Lens

The lens is the tool which captures the light and is the component that has the greatest impact on the quality and accuracy of the clinical photograph. Lenses are described by their focal length and speed. Other features which describe a lens include their macro capability, wide angle, telephoto, and zoom capabilities.

 

Focal length is the distance between the lens and the image sensor when the subject is in focus and typically stated in millimeters (e.g. 60mm, 105mm). A longer focal length lens increases the working distance from the subject at the same reproduction ratio. For example, if shooting the distance with the 60mm macro is 4 inches at a specific reproduction ration, the shooting distance with the 105mm macro will be about 8 inches. This longer focal length lens is useful for taking intraoperative photographs, oral cavity or vaginal examination photographs, or photographs of children that are agitated when approached.

Focal length definition

 

 

The focal length will determine the “angle of view” of the lens.

Focal length as it affects angle of view guide

Lens speed is a lens feature that is defined by how much light the largest aperture available on a lens (e.g. f2.8) will allow to reach the sensor. A “fast” lens allows more light to reach sensor at its largest aperture than a slower lens at its largest aperture. The smaller the number, the larger the aperture, the faster the lens. An f1.4 lens lets in twice as much light as f2.8.

Largest aperture demonstrated. The lens on the left is a short zoom lens which its widest aperture is f5.6. The lens on the right is a 50m prime lens which its widest aperture is f1.4.

Reproduction Ratio is the lens’ ability to capture an image size on the sensor compared to the actual object size. Most images captured in medical photography are at a reproduction ratio from 1:1 to 1:8, making a lens with macro or 1:1 reproduction (life size) a desired feature. A 1:1 reproduction capability is demonstrated on the barrel of the lens. An aperture range from 2.8 to 32 is desirable because of the improved depth of field a smaller apertures. Typical macro lenses have a focal length of 60mm or 105mm. A 60mm macro lens is ideal to capture most clinical images and cramped examination rooms. It can also be used as a standard lens for everyday use. A 105mm lens can be added as you build your camera system. A benefit to the 105mm lens is the greater distance from the subject allows for more even distribution of light when taking photographs at 1:1 reproduction ratio.

 

Reproduction radio is Image size: actual size

Digital Single Lens Reflex (DSLR) Camera Body

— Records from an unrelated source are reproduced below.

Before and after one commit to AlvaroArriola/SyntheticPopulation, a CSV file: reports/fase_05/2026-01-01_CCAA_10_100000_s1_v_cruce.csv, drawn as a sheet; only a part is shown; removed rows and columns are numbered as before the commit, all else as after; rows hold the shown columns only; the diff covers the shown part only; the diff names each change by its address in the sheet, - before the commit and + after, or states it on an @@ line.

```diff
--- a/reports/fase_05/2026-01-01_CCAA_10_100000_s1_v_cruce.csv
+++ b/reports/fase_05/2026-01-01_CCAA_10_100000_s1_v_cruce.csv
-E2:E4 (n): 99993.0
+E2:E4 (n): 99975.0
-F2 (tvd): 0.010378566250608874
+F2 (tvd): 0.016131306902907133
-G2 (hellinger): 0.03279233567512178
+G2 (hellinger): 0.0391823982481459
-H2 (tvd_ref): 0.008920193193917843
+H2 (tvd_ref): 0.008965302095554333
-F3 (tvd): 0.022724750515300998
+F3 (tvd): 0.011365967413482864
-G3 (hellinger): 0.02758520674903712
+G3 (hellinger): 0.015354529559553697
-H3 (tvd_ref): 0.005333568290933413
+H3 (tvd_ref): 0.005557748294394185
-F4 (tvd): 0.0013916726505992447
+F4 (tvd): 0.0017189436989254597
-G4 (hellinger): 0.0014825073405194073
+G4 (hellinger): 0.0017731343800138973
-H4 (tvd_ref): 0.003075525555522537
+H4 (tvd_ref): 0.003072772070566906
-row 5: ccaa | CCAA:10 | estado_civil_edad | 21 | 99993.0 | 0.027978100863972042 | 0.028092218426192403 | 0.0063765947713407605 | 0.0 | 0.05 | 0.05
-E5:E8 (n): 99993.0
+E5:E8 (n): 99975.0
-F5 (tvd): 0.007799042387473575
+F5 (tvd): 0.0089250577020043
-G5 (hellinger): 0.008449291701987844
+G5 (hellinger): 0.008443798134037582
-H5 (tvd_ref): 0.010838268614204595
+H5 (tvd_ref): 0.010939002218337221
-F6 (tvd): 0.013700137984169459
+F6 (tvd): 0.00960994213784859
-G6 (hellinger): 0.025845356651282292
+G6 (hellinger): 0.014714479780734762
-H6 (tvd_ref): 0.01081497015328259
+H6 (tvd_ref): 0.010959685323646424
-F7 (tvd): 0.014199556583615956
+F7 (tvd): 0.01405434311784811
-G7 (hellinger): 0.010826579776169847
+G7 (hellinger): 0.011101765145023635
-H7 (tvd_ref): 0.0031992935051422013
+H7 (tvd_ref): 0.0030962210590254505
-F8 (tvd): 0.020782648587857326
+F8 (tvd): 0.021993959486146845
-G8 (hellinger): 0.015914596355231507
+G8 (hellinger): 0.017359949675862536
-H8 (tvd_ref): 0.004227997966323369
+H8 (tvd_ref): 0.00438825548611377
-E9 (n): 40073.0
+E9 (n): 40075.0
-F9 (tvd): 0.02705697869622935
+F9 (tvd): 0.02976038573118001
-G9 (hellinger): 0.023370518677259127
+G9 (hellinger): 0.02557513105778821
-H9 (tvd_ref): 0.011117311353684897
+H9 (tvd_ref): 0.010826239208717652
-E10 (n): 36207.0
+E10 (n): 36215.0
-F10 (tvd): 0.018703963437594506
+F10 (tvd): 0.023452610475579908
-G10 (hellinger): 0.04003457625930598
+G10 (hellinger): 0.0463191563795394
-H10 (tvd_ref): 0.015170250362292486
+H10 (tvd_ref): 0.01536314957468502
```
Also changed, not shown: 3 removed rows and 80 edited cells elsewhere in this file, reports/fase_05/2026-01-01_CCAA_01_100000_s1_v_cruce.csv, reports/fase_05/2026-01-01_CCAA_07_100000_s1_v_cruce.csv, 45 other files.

The camera body is simply the box which holds the sensor. Desired features include single-lens-reflex, interchangeable lenses, Auto-ISO, through-the-lens flash metering, autofocus, automatic exposure, full frame sized sensor format.

 

The Single Lens Reflex is named for the “reflexing” mirror that allows the photographer to view and frame the photograph just prior to capturing the image. Light captured by the lens strikes a mirror and is reflected into an optical pentaprism and then the view finder. When the shutter is released, the mirror rotates upward exposing the image-capturing sensor. When the mirror is up, light is not directed to the view finder and the image is temporarily out of view.

DSLR during focus and then moment of shooting.

Exposure is defined as the amount of light (number of photons) which strike the sensor. And is determined by the lens aperture, shutter speed, ambient light, and ISO or sensitivity of the photo sensor to the light. If the aperture and shutter speed settings inadequately expose the sensor at a set ISO, the image will be too dark. At the same aperture and shutter speed, if the camera is set on Auto-ISO the camera will automatically increase the ISO to ensure the image will be appropriately exposed. This feature is useful in medical photography when the aperture is extremely small to obtain the best depth of field and the flash is unable provide an adequate amount of light to properly expose the subject.

The exposure trinagle. How the settings of aperture, shutter speed, and ISO affect the final photograph.

Through-the-Lens (TTL) flash metering gives flash control to the camera and its operator. When the shutter is released and flash fires, the light hits the subject and is reflected back to the lens and then the photo sensor. The light then bounces off the film sensor to a sensor which reads the light and shuts off the flash when appropriate exposure, as sensed by the camera is achieved. Prior to TTL metering, camera to subject distance and aperture had to be manually measured and adjusted to provide appropriate exposure for a subject. With TTL, one no longer has to calculate the distance and correct aperture using flash.

 

The camera’s format describes the size of image sensor. An FX format (full frame) sensor is 36mm x 24mm and approximates the size of 35mm film. A DX format sensor is 24mm x 16mm. Using an FX lenses with a DX sensor will render a cropped image by a factor of 1.5x (not magnified image). This is important in medical photography when using reproduction ratios marked on the barrel of the lens. If using a DX format camera with an FX lens, the reproduction ratio reflected on the barrel of the lens is not accurate. An FX camera is preferred over DX for medical photography.

Camera DX vs FX format. The Nikon D5200 is sporting the DX (24x16mm) sensor. The Nikon D610 is sporting the FX or full frame (36x24mm)